---------- DATA SECTION
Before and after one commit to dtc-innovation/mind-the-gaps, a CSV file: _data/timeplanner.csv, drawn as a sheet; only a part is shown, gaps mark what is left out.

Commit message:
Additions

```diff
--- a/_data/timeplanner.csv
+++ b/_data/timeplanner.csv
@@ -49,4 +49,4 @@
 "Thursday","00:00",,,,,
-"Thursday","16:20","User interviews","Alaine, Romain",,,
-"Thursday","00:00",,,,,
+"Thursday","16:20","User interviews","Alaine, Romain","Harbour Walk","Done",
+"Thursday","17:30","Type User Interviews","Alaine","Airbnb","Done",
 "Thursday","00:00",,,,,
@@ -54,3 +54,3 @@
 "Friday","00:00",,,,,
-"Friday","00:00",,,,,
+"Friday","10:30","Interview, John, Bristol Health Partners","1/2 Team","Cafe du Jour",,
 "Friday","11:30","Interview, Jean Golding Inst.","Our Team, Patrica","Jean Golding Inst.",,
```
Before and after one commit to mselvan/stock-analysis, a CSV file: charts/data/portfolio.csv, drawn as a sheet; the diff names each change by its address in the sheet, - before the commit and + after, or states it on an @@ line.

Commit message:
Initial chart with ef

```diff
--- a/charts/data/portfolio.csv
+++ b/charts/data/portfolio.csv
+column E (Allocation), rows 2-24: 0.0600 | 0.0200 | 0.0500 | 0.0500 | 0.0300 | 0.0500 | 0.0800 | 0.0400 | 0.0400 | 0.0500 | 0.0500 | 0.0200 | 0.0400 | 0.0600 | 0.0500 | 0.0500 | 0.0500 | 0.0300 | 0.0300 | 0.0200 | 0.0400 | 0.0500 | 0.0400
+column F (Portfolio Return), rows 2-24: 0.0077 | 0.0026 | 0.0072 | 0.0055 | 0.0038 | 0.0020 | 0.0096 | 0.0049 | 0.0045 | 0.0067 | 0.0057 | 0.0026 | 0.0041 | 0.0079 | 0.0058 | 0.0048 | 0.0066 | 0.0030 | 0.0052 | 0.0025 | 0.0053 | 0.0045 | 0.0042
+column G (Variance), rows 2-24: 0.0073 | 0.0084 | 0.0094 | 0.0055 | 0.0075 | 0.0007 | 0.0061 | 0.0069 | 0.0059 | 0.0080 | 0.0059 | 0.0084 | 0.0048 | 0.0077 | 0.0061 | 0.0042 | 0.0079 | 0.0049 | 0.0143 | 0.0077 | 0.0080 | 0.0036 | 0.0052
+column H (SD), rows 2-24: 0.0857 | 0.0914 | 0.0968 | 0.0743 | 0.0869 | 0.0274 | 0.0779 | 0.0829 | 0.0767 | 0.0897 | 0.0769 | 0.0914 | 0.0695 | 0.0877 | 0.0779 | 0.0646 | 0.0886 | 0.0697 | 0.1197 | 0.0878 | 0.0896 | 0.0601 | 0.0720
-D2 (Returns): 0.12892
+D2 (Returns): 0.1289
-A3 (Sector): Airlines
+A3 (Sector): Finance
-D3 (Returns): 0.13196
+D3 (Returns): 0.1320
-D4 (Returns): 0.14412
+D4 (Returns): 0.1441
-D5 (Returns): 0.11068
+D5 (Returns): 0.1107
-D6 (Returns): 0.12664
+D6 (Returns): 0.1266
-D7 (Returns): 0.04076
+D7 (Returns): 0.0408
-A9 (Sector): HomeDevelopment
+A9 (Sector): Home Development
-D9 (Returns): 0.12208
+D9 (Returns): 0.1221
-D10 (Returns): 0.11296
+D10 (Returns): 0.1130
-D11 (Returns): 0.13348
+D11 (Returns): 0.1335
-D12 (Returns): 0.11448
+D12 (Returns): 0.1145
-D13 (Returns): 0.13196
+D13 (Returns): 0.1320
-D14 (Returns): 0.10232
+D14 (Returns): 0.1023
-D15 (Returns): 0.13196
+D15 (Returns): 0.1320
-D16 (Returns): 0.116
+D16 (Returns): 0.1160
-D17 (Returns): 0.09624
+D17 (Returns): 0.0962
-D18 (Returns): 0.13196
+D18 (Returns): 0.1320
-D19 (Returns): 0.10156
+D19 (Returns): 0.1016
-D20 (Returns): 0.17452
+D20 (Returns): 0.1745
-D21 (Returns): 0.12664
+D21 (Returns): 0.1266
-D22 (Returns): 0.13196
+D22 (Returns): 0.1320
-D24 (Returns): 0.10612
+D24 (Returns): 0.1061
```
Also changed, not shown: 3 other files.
--------------------
> EXERCISE GOAL
Lines of the data above that include the string "timeplanner" must each be copied.

> TASK RESPONSE
Before and after one commit to dtc-innovation/mind-the-gaps, a CSV file: _data/timeplanner.csv, drawn as a sheet; only a part is shown, gaps mark what is left out.
--- a/_data/timeplanner.csv
+++ b/_data/timeplanner.csv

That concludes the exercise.